The Fresh Loaf

News & Information for Amateur Bakers and Artisan Bread Enthusiasts

How to "retard" during bulk ferment?

Bread Head's picture
Bread Head

How to "retard" during bulk ferment?

I would like to start retarding some of my bulk fermentation, for a better flavor would I go about that?

Right now I bulk ferment for about 13 to 18 hours on my kitchen counter (70˚)

Would I start it on my counter for about 5 hours then place it in the fridge?  And how long should I leave it in the fridge?

Is their a specific formula of in the fridge hours vs. counter hours?

Also when I take it out of the fridge do I let it warm up or shape it cold?

Thanks for your time>

Baker Frank's picture
Baker Frank

One idea would be to use less yeast. After you have completed all mixing and stretch and folds place the dough into a container, cover it with plastic wrap and put it where the ambient temperature is lower. 

Without working with a specific formula that addresses this concept you will need to experiment. For example you could reduce the yeast by 25% to 33%. When the dough has doubled relocate it to a warmer area (75 degrees) and after an hour do a pre-shaping. From there on everything else will remain the same.

See: Peter Reinhart's Artisan Breads Every Day for this concept.

Good luck,



ars pistorica's picture
ars pistorica

Retardation in bulk, especially when a natural leaven is involved, does not produce better flavour; it simply produces a different flavour-profile, one that downplays the sort of aromatic compounds most tasters find agreeable in bread ("fresh," "fruity," "floral," and so on) and will always select for those flavours that are associated with the baking process ("nutty," "roasted," "burnt," "bitter," and so on), certain aromatic compounds that are grain-based ("malty," "wheaten," "bitter caramel," and so on) and the interaction between the two (heightened Maillard flavour; very little crumb flavour but with a very "loud" crust flavour). Depending upon yeast activity and inoculation, there may be one-sided alcoholic, boozy and yeasty flavours as well.  The only way around this would be to pre-ferment enough of the total flour at room temperature (say, starting at 33% of the total flour), which would have already developed the necessary levels of yeast-extractives, acid-, enzymatic- and aromatic flavour-compounds to overcome the above flavour-profiles.

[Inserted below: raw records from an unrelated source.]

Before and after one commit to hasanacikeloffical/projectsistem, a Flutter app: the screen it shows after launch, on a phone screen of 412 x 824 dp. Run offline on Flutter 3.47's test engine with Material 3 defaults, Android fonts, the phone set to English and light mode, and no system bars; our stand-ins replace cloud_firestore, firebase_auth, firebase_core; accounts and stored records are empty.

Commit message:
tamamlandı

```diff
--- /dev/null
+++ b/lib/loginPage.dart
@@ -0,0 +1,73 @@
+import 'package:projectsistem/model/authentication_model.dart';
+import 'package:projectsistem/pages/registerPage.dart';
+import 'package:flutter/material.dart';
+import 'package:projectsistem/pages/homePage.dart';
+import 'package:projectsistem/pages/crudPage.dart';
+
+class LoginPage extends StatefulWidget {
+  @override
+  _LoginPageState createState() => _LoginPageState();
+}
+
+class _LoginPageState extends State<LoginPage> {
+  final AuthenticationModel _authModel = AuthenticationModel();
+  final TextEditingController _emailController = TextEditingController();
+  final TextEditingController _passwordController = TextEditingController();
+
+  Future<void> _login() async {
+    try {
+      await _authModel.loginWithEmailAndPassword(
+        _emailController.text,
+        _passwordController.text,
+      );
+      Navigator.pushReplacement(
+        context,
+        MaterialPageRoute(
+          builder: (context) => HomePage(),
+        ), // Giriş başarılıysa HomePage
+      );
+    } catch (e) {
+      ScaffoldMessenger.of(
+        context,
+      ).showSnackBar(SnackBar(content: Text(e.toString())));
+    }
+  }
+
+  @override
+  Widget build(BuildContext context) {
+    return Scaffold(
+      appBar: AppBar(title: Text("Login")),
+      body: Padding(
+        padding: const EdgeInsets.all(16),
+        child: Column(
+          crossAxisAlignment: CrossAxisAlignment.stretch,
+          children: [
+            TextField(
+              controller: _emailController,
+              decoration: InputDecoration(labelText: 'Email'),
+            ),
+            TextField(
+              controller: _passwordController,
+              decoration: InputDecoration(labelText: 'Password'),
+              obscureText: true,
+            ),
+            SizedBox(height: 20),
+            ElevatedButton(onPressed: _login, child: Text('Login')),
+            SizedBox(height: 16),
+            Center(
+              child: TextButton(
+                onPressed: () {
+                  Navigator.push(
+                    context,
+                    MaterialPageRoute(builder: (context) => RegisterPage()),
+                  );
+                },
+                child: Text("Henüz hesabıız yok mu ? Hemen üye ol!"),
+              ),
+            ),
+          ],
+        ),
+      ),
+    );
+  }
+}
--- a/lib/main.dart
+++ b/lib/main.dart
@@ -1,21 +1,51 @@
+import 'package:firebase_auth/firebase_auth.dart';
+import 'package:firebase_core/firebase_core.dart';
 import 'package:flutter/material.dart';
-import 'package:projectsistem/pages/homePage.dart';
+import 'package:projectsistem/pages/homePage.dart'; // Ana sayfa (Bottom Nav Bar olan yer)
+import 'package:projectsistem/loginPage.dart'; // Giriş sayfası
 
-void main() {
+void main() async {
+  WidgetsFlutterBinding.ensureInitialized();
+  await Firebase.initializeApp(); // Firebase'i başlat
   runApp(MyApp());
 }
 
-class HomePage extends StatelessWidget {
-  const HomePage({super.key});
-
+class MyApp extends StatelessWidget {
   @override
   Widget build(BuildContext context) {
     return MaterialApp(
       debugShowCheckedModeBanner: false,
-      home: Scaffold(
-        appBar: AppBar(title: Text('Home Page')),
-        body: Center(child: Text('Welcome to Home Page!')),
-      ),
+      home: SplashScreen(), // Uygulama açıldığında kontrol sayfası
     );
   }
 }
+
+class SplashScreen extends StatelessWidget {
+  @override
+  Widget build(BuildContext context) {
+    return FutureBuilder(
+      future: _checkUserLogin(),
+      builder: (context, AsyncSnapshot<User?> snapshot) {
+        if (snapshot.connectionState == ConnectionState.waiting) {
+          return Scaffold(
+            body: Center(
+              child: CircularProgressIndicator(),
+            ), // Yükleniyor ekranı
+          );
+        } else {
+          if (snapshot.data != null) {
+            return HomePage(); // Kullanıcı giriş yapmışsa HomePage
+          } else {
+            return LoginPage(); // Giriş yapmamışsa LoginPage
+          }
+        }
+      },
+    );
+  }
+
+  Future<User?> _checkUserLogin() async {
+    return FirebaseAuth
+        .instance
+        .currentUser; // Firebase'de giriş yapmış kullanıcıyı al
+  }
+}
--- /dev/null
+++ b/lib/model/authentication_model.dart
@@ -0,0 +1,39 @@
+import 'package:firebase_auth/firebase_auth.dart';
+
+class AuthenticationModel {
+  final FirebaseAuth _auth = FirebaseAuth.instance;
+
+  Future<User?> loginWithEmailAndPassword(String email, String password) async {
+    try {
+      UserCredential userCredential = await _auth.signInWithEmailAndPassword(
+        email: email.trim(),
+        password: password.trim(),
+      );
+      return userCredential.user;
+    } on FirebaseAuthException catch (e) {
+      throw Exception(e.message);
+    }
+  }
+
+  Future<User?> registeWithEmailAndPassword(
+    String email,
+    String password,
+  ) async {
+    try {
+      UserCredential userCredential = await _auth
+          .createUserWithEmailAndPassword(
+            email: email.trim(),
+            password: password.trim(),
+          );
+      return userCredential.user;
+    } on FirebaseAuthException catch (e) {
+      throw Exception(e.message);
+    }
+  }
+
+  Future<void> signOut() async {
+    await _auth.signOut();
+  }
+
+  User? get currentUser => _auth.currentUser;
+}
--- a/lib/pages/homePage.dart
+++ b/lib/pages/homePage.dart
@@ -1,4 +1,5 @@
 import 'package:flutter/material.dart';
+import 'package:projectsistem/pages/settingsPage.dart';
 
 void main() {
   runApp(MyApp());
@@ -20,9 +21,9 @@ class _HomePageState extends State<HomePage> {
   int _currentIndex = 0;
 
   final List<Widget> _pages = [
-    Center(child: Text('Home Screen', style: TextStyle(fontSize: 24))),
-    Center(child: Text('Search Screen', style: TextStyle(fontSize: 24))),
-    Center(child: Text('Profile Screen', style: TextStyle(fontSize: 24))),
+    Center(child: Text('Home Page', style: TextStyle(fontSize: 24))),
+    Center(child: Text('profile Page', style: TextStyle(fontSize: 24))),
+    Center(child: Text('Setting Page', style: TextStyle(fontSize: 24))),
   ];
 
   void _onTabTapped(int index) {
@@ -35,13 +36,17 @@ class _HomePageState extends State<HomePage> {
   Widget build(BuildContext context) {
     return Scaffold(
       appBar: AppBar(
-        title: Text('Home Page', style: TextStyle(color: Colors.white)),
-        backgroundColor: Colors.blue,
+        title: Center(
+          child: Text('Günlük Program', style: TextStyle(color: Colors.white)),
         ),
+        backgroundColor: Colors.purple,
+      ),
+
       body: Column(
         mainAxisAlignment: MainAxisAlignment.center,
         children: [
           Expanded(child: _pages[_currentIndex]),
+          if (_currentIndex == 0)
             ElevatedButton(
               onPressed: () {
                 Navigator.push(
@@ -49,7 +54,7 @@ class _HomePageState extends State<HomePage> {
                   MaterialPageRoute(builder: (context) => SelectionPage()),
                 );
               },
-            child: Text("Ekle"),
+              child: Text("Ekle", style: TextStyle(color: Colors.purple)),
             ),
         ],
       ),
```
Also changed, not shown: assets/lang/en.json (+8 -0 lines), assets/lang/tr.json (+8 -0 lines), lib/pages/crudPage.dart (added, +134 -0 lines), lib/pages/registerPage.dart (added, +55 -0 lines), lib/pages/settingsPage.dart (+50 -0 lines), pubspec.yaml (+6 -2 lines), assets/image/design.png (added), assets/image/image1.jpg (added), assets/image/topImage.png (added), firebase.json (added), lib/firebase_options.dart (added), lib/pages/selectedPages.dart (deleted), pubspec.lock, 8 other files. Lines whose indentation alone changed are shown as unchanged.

I can also recommend a desired dough temperature, which is a range of temperatures inversely proportional to dough mass and volume-to-surface-area ratio.

Retardation in bulk will really only favourably benefit straight doughs with an instant-dried yeast level between .2% and .8%, or those with stiffer, commercially-yeasted pre-ferments.